Lunch is on our own in a small town. I realize how important this event must be to the businesses in the many small towns along the trail. Towns that grew and thrived, first during construction of the canal, and then when it was the primary mode of transporting goods, are now either struggling or don’t exist at all. Most of the eateries are packed when I arrive. I hear there is another place further down a side street. Along the way I find two women around my age also looking for a place to eat. We talk briefly and determine one of them lives only a few miles from me. The other is her friend from another state who joined her for this trip. Must be nice. We continue searching together and find a small place to get a sandwich. The two are very talkative but easily include me in their conversation. I surprise myself by joining the chatter without hesitation. After a nice break we ride together a short distance, then they pull ahead and we wave goodbye. I am content to be alone again.
My tent mate catches up to me and we ride together for a bit before stopping to explore the town of Lockport-the home of the original ‘flight of five’ locks, constructed before steel and electric motors were available. The locks were constructed of wooden gates, each only capable of holding a 12 foot depth of water. Five consecutive locks were required to scale the 60 foot gain in elevation presented by the Niagara escarpment-the same mass of stone over which Niagara Falls flows between Lake Erie and Lake Ontario. A double lock–the only one on the present canal-now takes the place of the flight of five.
We join a free hour long cruise through the two locks and listen to the history of just this one location. The magnitude of the history that will be revealed as we travel along this man made wonder begins to dawn. Initially scorned as a waste of money and labeled ‘Clinton’s ditch’, the canal invented its way across NY State, creating new methods and machinery to meet new needs. The canal opened the east to the west and began the industrialization of the miles it passed through, ultimately turning NY City into the busiest port in America
Now more than halfway through the first day’s trip, confidence in my ability to keep up the pace and stay upright in my seat is building, slowly. My tent mate and I take a welcomed break at an afternoon rest stop. I lie down briefly on a grassy slope in the sun and feel the muscles in my shoulders and neck release. I grab a snack and water and notice all the smiling faces–bikers and rest stop volunteers alike. My fears quiet and I feel a small sense of well being.

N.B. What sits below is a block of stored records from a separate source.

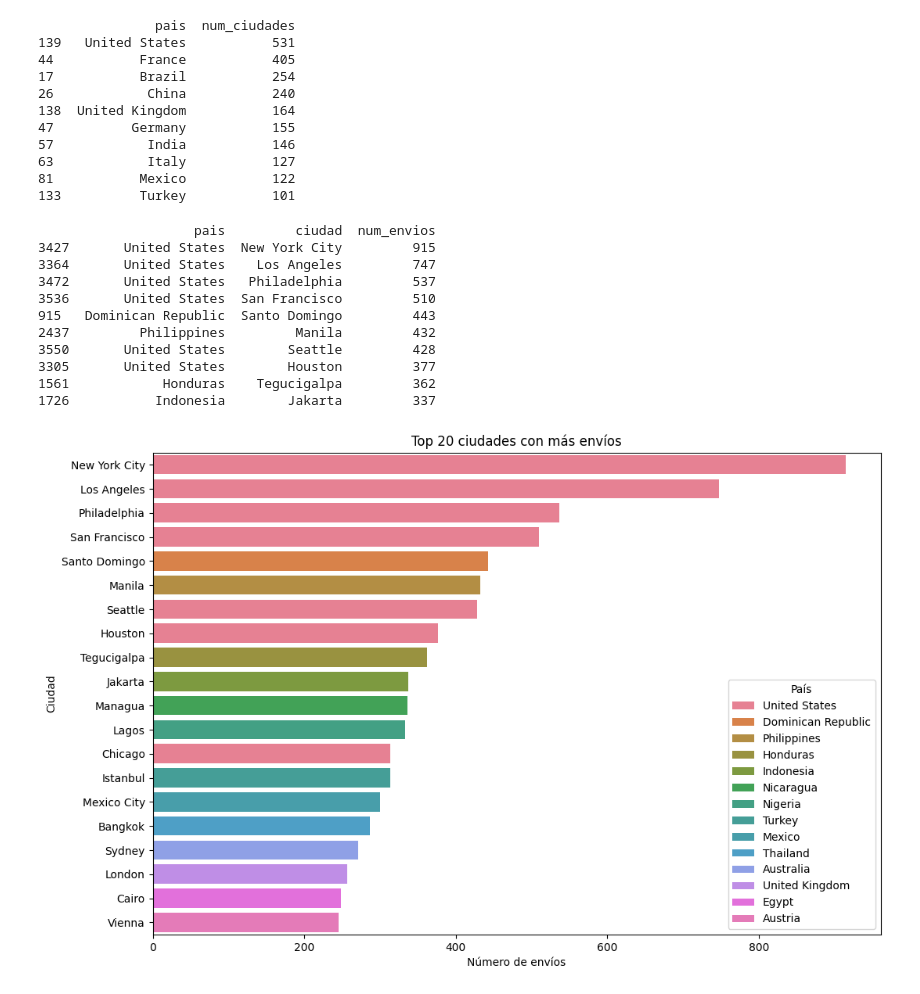
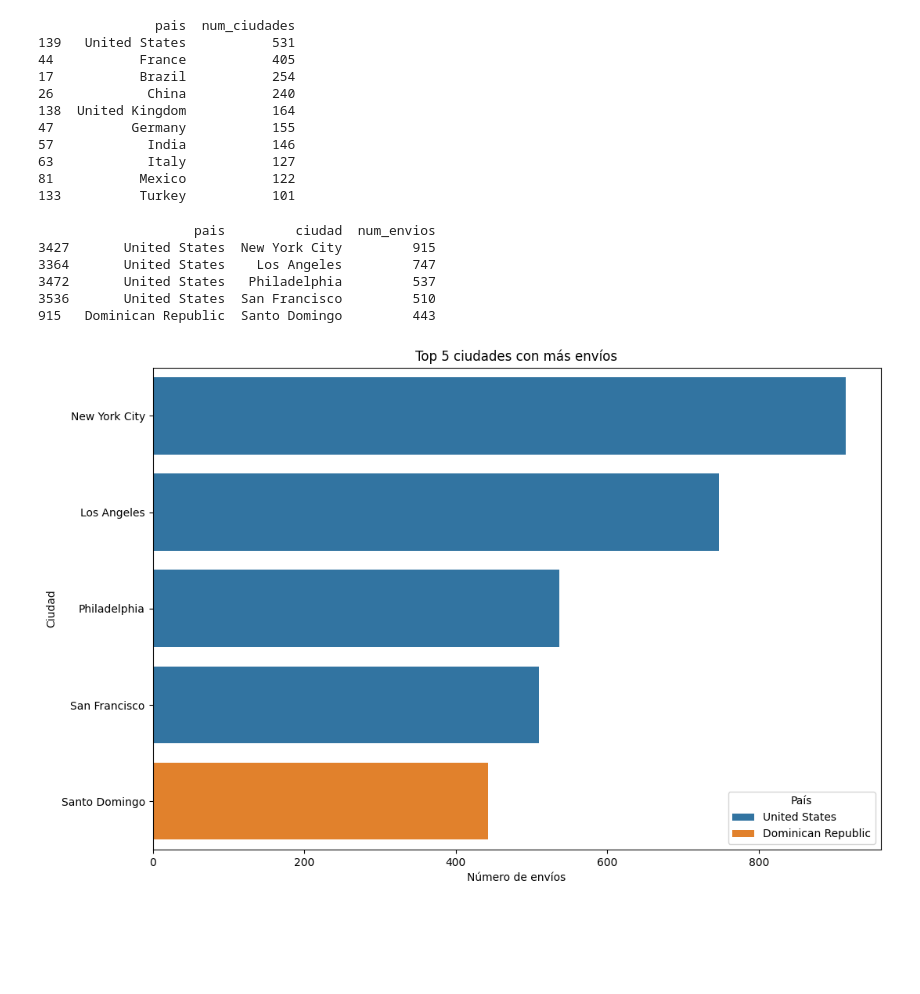
Before and after one commit to ale-caromar/proyecto_consolidacion, a Jupyter notebook: notebooks/analisis_entregas.ipynb, the cells around one changed output. Drawn from its saved outputs; the diff is of its cells as text; code cells hidden in the pictures; blank space fills up the shorter version.

```diff
--- a/notebooks/analisis_entregas.ipynb
+++ b/notebooks/analisis_entregas.ipynb
@@ -43,6 +44,7 @@ df = cargar_datos_excel(ruta_excel, sheet_name="Ventas Supermercado")
 df = estandarizar_columnas(df)
 df = convertir_fechas(df)
 df = calcular_tiempo_entrega(df)
+df = limpiar_metodo_envio(df)
 # %% [markdown]
 visualizacion de las columnas utilizando jupyter
 # %%
@@ -243,7 +210,7 @@ top_ciudades = df.groupby(['pais', 'ciudad']).size().reset_index(name='num_envio
 top_ciudades = top_ciudades.sort_values(by='num_envios', ascending=False)
 
 # Mostrar primeras filas
-print(top_ciudades.head(10))
+print(top_ciudades.head(5))
 # %% [output]
                     pais         ciudad  num_envios
 3427       United States  New York City         915
@@ -251,31 +218,26 @@ print(top_ciudades.head(10))
 3472       United States   Philadelphia         537
 3536       United States  San Francisco         510
 915   Dominican Republic  Santo Domingo         443
-2437         Philippines         Manila         432
-3550       United States        Seattle         428
-3305       United States        Houston         377
-1561            Honduras    Tegucigalpa         362
-1726           Indonesia        Jakarta         337
 # %%
 # Tomar solo las 20 ciudades con más envíos
-top20_ciudades = top_ciudades.head(20)
+top5_ciudades = top_ciudades.head(5)
-# %%
-import seaborn as sns
-import matplotlib.pyplot as plt
-
-plt.figure(figsize=(12,8))
-sns.barplot(
-    data=top20_ciudades,
-    y='ciudad',
-    x='num_envios',
-    hue='pais',
-    dodge=False
-)
-
-plt.title('Top 20 ciudades con más envíos')
-plt.xlabel('Número de envíos')
-plt.ylabel('Ciudad')
-plt.legend(title='País')
-plt.show()
-# %% [output]
-[figure, removed]
+# %%
+import seaborn as sns
+import matplotlib.pyplot as plt
+
+plt.figure(figsize=(12,8))
+sns.barplot(
+    data=top5_ciudades,
+    y='ciudad',
+    x='num_envios',
+    hue='pais',
+    dodge=False
+)
+
+plt.title('Top 5 ciudades con más envíos')
+plt.xlabel('Número de envíos')
+plt.ylabel('Ciudad')
+plt.legend(title='País')
+plt.show()
+# %% [output]
+[figure, added]
```
Also changed, not shown: parts of 13 cells of this notebook, 1 other file.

We head back to the trail together and I make an awkward turn to avoid another biker – and down I go. The fear I’ve carried since I began training months ago becomes reality. I jump up as fast as I can as others race towards me to see if I am all right. I insist I am fine, my face hot with embarrassment – until I see the blood gushing down my arm. Someone finds a first aid kit and washes off the dirt and gravel, then applies antiseptic cream and a gauze bandage from my elbow to my wrist. I make light of it all and chuckle as I quip: “Well that’s over, I’ve been afraid of falling all day and now I don’t have to worry about it anymore!” And I sort of believe myself!
We continue on to Medina—famous for its sandstone, which forms the base of both the Brooklyn Bridge and Buckingham Palace. Who knew? Then tent city welcomes us into the athletic field at Clifford H. Wise School. The day’s miles are behind me with no need for the Sag Wagon, and I am not even the last person to arrive-imagine that. There is an indoor pool. I hesitate to use it. I can’t really swim and visions from my high school locker room days are not inviting-but the thought of cool water on my overheated body is, so in I go. After a shower, I visit the medic to have my arm looked at. He says I will need the bandage changed daily. Guilt wells up as I realize I should not have gone into the pool with an open wound.
Dinner is a step above school cafeteria fare-a green salad and several forms of pasta with something sweet for desert. I sit with the women I met at lunch and a few others and listen to the tales of the day-adding my own in response to questions about the gauze covering half my arm. I am off to bed early, tired, almost in one piece, and wondering if I can really do this again tomorrow.